  • Anxiety disorders: People suffering from anxiety may feel temporarily relieved from their worries when they are inebriated. This is especially common for those suffering from social anxiety disorders. In the long run, the consequences of alcoholism lead to cause for more severe anxiety.

 

 

 

Dual-diagnosis

When you or a loved one receives help for alcoholism, a psychiatrist will evaluate whether you have a dual-diagnosis. They test for various mental illnesses and try to establish how the illnesses are linked.

Regardless of whether there is a causal relationship between your alcoholism and mental health, one cannot be treated in isolation. Without treating your alcoholism, your mental health will only worsen. Without treating your mental health, any sobriety will be short-lived.

If you or a loved one are suffering from mental illness, be aware that there is an increased risk of alcoholism and other substance use disorders. Watch out for symptoms of excessive drinking or alcohol dependence.

References:

1. Change in moderate alcohol consumption and quality of life: evidence from 2 population-based cohorts

Xiaoxin I. Yao, Michael Y. Ni, Felix Cheung, Joseph T. Wu, C. Mary Schooling, Gabriel M. Leung, Herbert Pang CMAJ Jul 2019, 191 (27) E753-E760; DOI: 10.1503/cmaj.181583

2. Mary W. Kuria, David M. Ndetei, Isodore S. Obot, et al., “The Association between Alcohol Dependence and Depression before and after Treatment for Alcohol Dependence,” ISRN Psychiatry, vol. 2012, Article ID 482802, 6 pages, 2012. https://doi.org/10.5402/2012/482802

3. Farren, C., Hill, K. and Weiss, R. (2012). Bipolar Disorder and Alcohol Use Disorder: A Review. Current Psychiatry Reports, 14(6), pp.659-666.

4. Mancebo, M. C., Grant, J. E., Pinto, A., Eisen, J. L., & Rasmussen, S. A. (2009). Substance use disorders in an obsessive compulsive disorder clinical sample. Journal of anxiety disorders, 23(4), 429–435. doi:10.1016/j.janxdis.2008.08.008

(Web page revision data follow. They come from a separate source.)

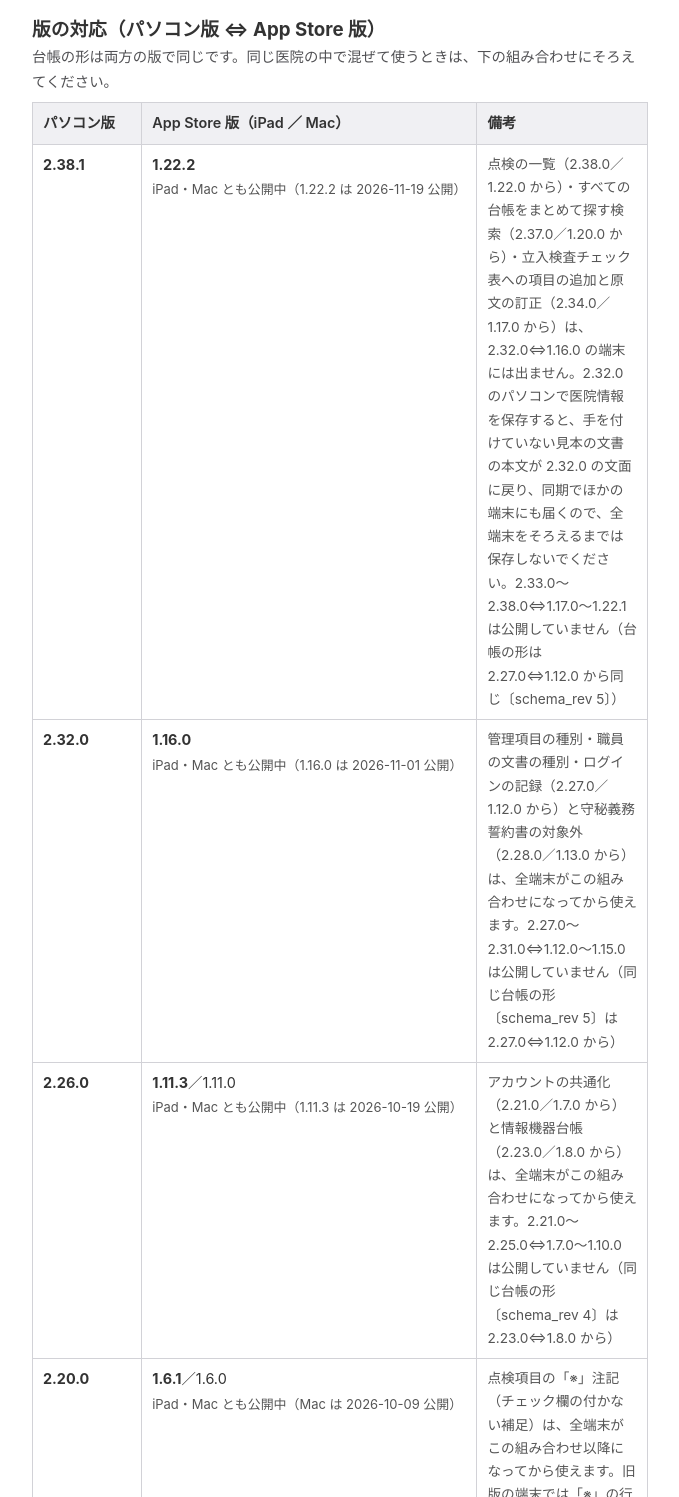
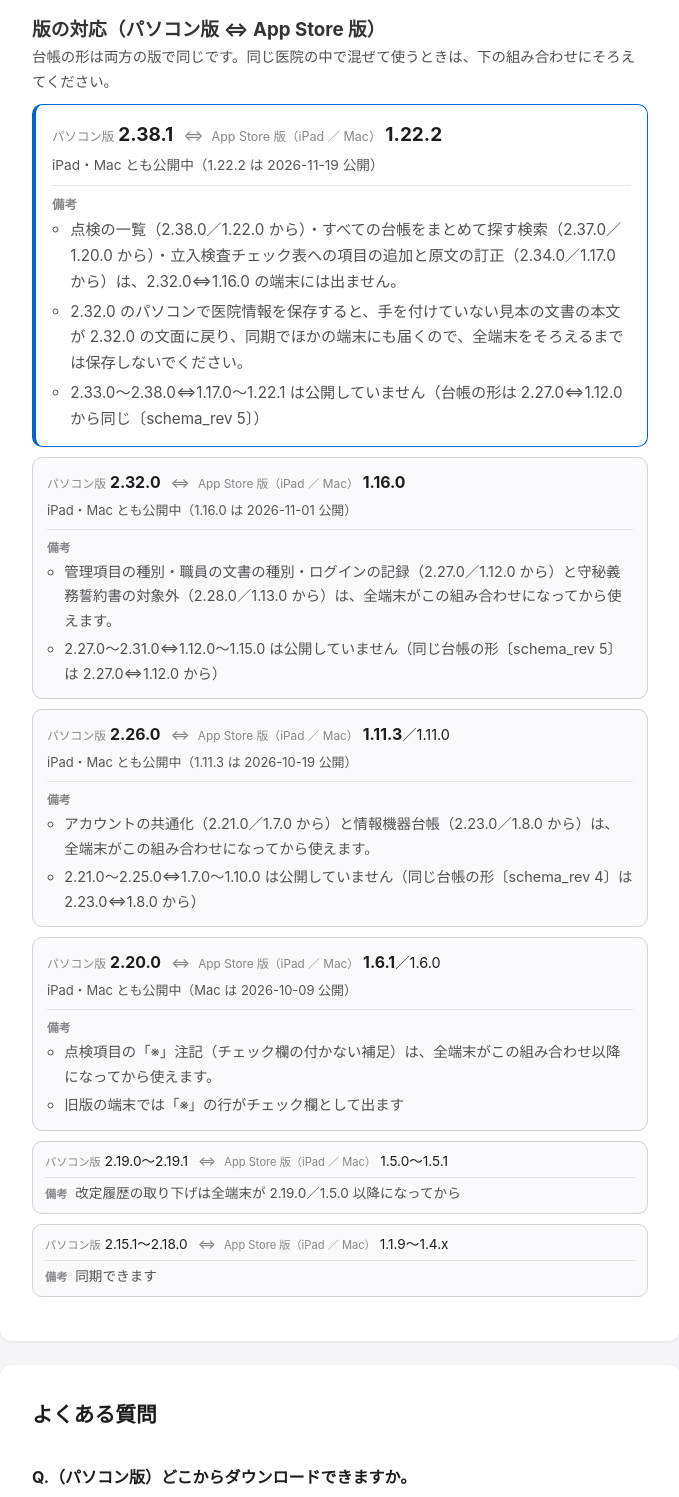
Before and after one commit to greenhills-dc/custodia-support, a plain HTML site: page support.html in a window 1280 px wide. Shown: the part 1640-3137 px from the top of the page, without its empty margins (300-979 px from the left). Drawn offline with Linux system fonts and the light colour scheme.

Commit message:
site: 版の対応を 3 列の表から組み合わせごとの枠に（備考を幅いっぱい・箇条書き）　文言は変えていない
Co-Authored-By: Claude Fable 5.2 <noreply@anthropic.com>

```diff
--- a/support.html
+++ b/support.html
@@ -102,12 +102,39 @@
         footer a { color: #0066cc; text-decoration: none; }
         a { color: #0066cc; text-decoration: none; }
         a:hover { text-decoration: underline; }
-        .ver-table-wrap { overflow-x: auto; margin: 8px 0 12px; }
-        .ver-table { width: 100%; border-collapse: collapse; font-size: 0.9em; }
-        .ver-table th, .ver-table td { border: 1px solid #d2d2d7; padding: 8px 10px; text-align: left; vertical-align: top; }
-        .ver-table th { background: #f0f0f3; font-weight: 600; white-space: nowrap; }
-        .ver-table td.ver { white-space: nowrap; }
-        .ver-table td.note { font-size: 0.95em; color: #555; }
+        .ver-list { list-style: none; padding: 0 !important; margin: 10px 0 12px; }
+        .ver-list > li.ver-item {
+            border: 1px solid #d2d2d7;
+            border-radius: 10px;
+            background: #fafafc;
+            padding: 12px 14px;
+            margin-bottom: 10px;
+            font-size: 0.9em;
+            overflow-wrap: anywhere;
+        }
+        .ver-list > li.ver-item.is-latest {
+            background: #fff;
+            border-color: #0066cc;
+            border-left-width: 4px;
+            padding: 14px 16px;
+            font-size: 0.95em;
+        }
+        .ver-list > li.ver-item.is-old { padding: 8px 12px; font-size: 0.85em; }
+        .ver-pair { display: flex; flex-wrap: wrap; align-items: baseline; gap: 2px 10px; margin-bottom: 2px !important; color: #1d1d1f !important; }
+        .ver-side strong { white-space: nowrap; }
+        .ver-label { font-size: 0.82em; color: #86868b; margin-right: 4px; }
+        .ver-side strong { font-size: 1.1em; }
+        .is-latest .ver-side strong { font-size: 1.25em; }
+        .ver-arrow { color: #86868b; margin-right: 8px; }
+        .ver-status { font-size: 0.9em; color: #555 !important; margin-bottom: 0 !important; }
+        .ver-note { margin-top: 8px; padding-top: 8px; border-top: 1px solid #e5e5e7; }
+        .ver-note-label { display: block; font-size: 0.82em; font-weight: 600; color: #86868b; margin-bottom: 2px; }
+        .ver-note ul { padding-left: 1.2em !important; margin: 0; }
+        .ver-note li { color: #515154; margin-bottom: 4px !important; }
+        .ver-note li:last-child { margin-bottom: 0 !important; }
+        .ver-note.is-short { display: flex; flex-wrap: wrap; align-items: baseline; gap: 0 8px; margin-top: 4px; padding-top: 4px; }
+        .ver-note.is-short .ver-note-label { display: inline; margin-bottom: 0; }
+        .ver-note.is-short p { margin-bottom: 0; color: #515154; }
         @media (max-width: 560px) {
             .container { padding: 24px 16px; }
             header { margin-bottom: 32px; }
@@ -162,17 +189,57 @@
             </ul>
             <h3 style="margin-top:20px;">版の対応（パソコン版 ⇔ App Store 版）</h3>
             <p style="font-size:0.9em;">台帳の形は両方の版で同じです。同じ医院の中で混ぜて使うときは、下の組み合わせにそろえてください。</p>
-            <div class="ver-table-wrap">
-            <table class="ver-table">
-                <tr><th>パソコン版</th><th>App Store 版（iPad ／ Mac）</th><th>備考</th></tr>
-                <tr><td class="ver"><strong>2.38.1</strong></td><td class="ver"><strong>1.22.2</strong><br><span style="font-size:0.9em;color:#555;">iPad・Mac とも公開中（1.22.2 は 2026-11-19 公開）</span></td><td class="note">点検の一覧（2.38.0／1.22.0 から）・すべての台帳をまとめて探す検索（2.37.0／1.20.0 から）・立入検査チェック表への項目の追加と原文の訂正（2.34.0／1.17.0 から）は、2.32.0⇔1.16.0 の端末には出ません。2.32.0 のパソコンで医院情報を保存すると、手を付けていない見本の文書の本文が 2.32.0 の文面に戻り、同期でほかの端末にも届くので、全端末をそろえるまでは保存しないでください。2.33.0〜2.38.0⇔1.17.0〜1.22.1 は公開していません（台帳の形は 2.27.0⇔1.12.0 から同じ〔schema_rev 5〕）</td></tr>
-                <tr><td class="ver"><strong>2.32.0</strong></td><td class="ver"><strong>1.16.0</strong><br><span style="font-size:0.9em;color:#555;">iPad・Mac とも公開中（1.16.0 は 2026-11-01 公開）</span></td><td class="note">管理項目の種別・職員の文書の種別・ログインの記録（2.27.0／1.12.0 から）と守秘義務誓約書の対象外（2.28.0／1.13.0 から）は、全端末がこの組み合わせになってから使えます。2.27.0〜2.31.0⇔1.12.0〜1.15.0 は公開していません（同じ台帳の形〔schema_rev 5〕は 2.27.0⇔1.12.0 から）</td></tr>
-                <tr><td class="ver"><strong>2.26.0</strong></td><td class="ver"><strong>1.11.3</strong>／1.11.0<br><span style="font-size:0.9em;color:#555;">iPad・Mac とも公開中（1.11.3 は 2026-10-19 公開）</span></td><td class="note">アカウントの共通化（2.21.0／1.7.0 から）と情報機器台帳（2.23.0／1.8.0 から）は、全端末がこの組み合わせになってから使えます。2.21.0〜2.25.0⇔1.7.0〜1.10.0 は公開していません（同じ台帳の形〔schema_rev 4〕は 2.23.0⇔1.8.0 から）</td></tr>
-                <tr><td class="ver"><strong>2.20.0</strong></td><td class="ver"><strong>1.6.1</strong>／1.6.0<br><span style="font-size:0.9em;color:#555;">iPad・Mac とも公開中（Mac は 2026-10-09 公開）</span></td><td class="note">点検項目の「※」注記（チェック欄の付かない補足）は、全端末がこの組み合わせ以降になってから使えます。旧版の端末では「※」の行がチェック欄として出ます</td></tr>
-                <tr><td class="ver">2.19.0〜2.19.1</td><td class="ver">1.5.0〜1.5.1</td><td class="note">改定履歴の取り下げは全端末が 2.19.0／1.5.0 以降になってから</td></tr>
-                <tr><td class="ver">2.15.1〜2.18.0</td><td class="ver">1.1.9〜1.4.x</td><td class="note">同期できます</td></tr>
-            </table>
-            </div>
+            <ul class="ver-list" aria-label="版の対応（新しい組み合わせから順に）">
+                <li class="ver-item is-latest">
+                    <p class="ver-pair"><span class="ver-side"><span class="ver-label">パソコン版</span><strong>2.38.1</strong></span><span class="ver-side"><span class="ver-arrow" aria-hidden="true">⇔</span><span class="ver-label">App Store 版（iPad ／ Mac）</span><strong>1.22.2</strong></span></p>
+                    <p class="ver-status">iPad・Mac とも公開中（1.22.2 は 2026-11-19 公開）</p>
+                    <div class="ver-note"><span class="ver-note-label">備考</span>
+                        <ul>
+                            <li>点検の一覧（2.38.0／1.22.0 から）・すべての台帳をまとめて探す検索（2.37.0／1.20.0 から）・立入検査チェック表への項目の追加と原文の訂正（2.34.0／1.17.0 から）は、2.32.0⇔1.16.0 の端末には出ません。</li>
+                            <li>2.32.0 のパソコンで医院情報を保存すると、手を付けていない見本の文書の本文が 2.32.0 の文面に戻り、同期でほかの端末にも届くので、全端末をそろえるまでは保存しないでください。</li>
+                            <li>2.33.0〜2.38.0⇔1.17.0〜1.22.1 は公開していません（台帳の形は 2.27.0⇔1.12.0 から同じ〔schema_rev 5〕）</li>
+                        </ul>
+                    </div>
+                </li>
+                <li class="ver-item">
+                    <p class="ver-pair"><span class="ver-side"><span class="ver-label">パソコン版</span><strong>2.32.0</strong></span><span class="ver-side"><span class="ver-arrow" aria-hidden="true">⇔</span><span class="ver-label">App Store 版（iPad ／ Mac）</span><strong>1.16.0</strong></span></p>
+                    <p class="ver-status">iPad・Mac とも公開中（1.16.0 は 2026-11-01 公開）</p>
+                    <div class="ver-note"><span class="ver-note-label">備考</span>
+                        <ul>
+                            <li>管理項目の種別・職員の文書の種別・ログインの記録（2.27.0／1.12.0 から）と守秘義務誓約書の対象外（2.28.0／1.13.0 から）は、全端末がこの組み合わせになってから使えます。</li>
+                            <li>2.27.0〜2.31.0⇔1.12.0〜1.15.0 は公開していません（同じ台帳の形〔schema_rev 5〕は 2.27.0⇔1.12.0 から）</li>
+                        </ul>
+                    </div>
+                </li>
+                <li class="ver-item">
+                    <p class="ver-pair"><span class="ver-side"><span class="ver-label">パソコン版</span><strong>2.26.0</strong></span><span class="ver-side"><span class="ver-arrow" aria-hidden="true">⇔</span><span class="ver-label">App Store 版（iPad ／ Mac）</span><strong>1.11.3</strong>／1.11.0</span></p>
+                    <p class="ver-status">iPad・Mac とも公開中（1.11.3 は 2026-10-19 公開）</p>
+                    <div class="ver-note"><span class="ver-note-label">備考</span>
+                        <ul>
+                            <li>アカウントの共通化（2.21.0／1.7.0 から）と情報機器台帳（2.23.0／1.8.0 から）は、全端末がこの組み合わせになってから使えます。</li>
+                            <li>2.21.0〜2.25.0⇔1.7.0〜1.10.0 は公開していません（同じ台帳の形〔schema_rev 4〕は 2.23.0⇔1.8.0 から）</li>
+                        </ul>
+                    </div>
+                </li>
+                <li class="ver-item">
+                    <p class="ver-pair"><span class="ver-side"><span class="ver-label">パソコン版</span><strong>2.20.0</strong></span><span class="ver-side"><span class="ver-arrow" aria-hidden="true">⇔</span><span class="ver-label">App Store 版（iPad ／ Mac）</span><strong>1.6.1</strong>／1.6.0</span></p>
+                    <p class="ver-status">iPad・Mac とも公開中（Mac は 2026-10-09 公開）</p>
+                    <div class="ver-note"><span class="ver-note-label">備考</span>
+                        <ul>
+                            <li>点検項目の「※」注記（チェック欄の付かない補足）は、全端末がこの組み合わせ以降になってから使えます。</li>
+                            <li>旧版の端末では「※」の行がチェック欄として出ます</li>
+                        </ul>
+                    </div>
+                </li>
+                <li class="ver-item is-old">
+                    <p class="ver-pair"><span class="ver-side"><span class="ver-label">パソコン版</span>2.19.0〜2.19.1</span><span class="ver-side"><span class="ver-arrow" aria-hidden="true">⇔</span><span class="ver-label">App Store 版（iPad ／ Mac）</span>1.5.0〜1.5.1</span></p>
+                    <div class="ver-note is-short"><span class="ver-note-label">備考</span><p>改定履歴の取り下げは全端末が 2.19.0／1.5.0 以降になってから</p></div>
+                </li>
+                <li class="ver-item is-old">
+                    <p class="ver-pair"><span class="ver-side"><span class="ver-label">パソコン版</span>2.15.1〜2.18.0</span><span class="ver-side"><span class="ver-arrow" aria-hidden="true">⇔</span><span class="ver-label">App Store 版（iPad ／ Mac）</span>1.1.9〜1.4.x</span></p>
+                    <div class="ver-note is-short"><span class="ver-note-label">備考</span><p>同期できます</p></div>
+                </li>
+            </ul>
         </div>
 
         <!-- よくある質問 -->
```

5. Kofoed, L., Friedman, M.J. & Peck, R. Psych Quart (1993) 64: 151. https://doi.org/10.1007/BF01065867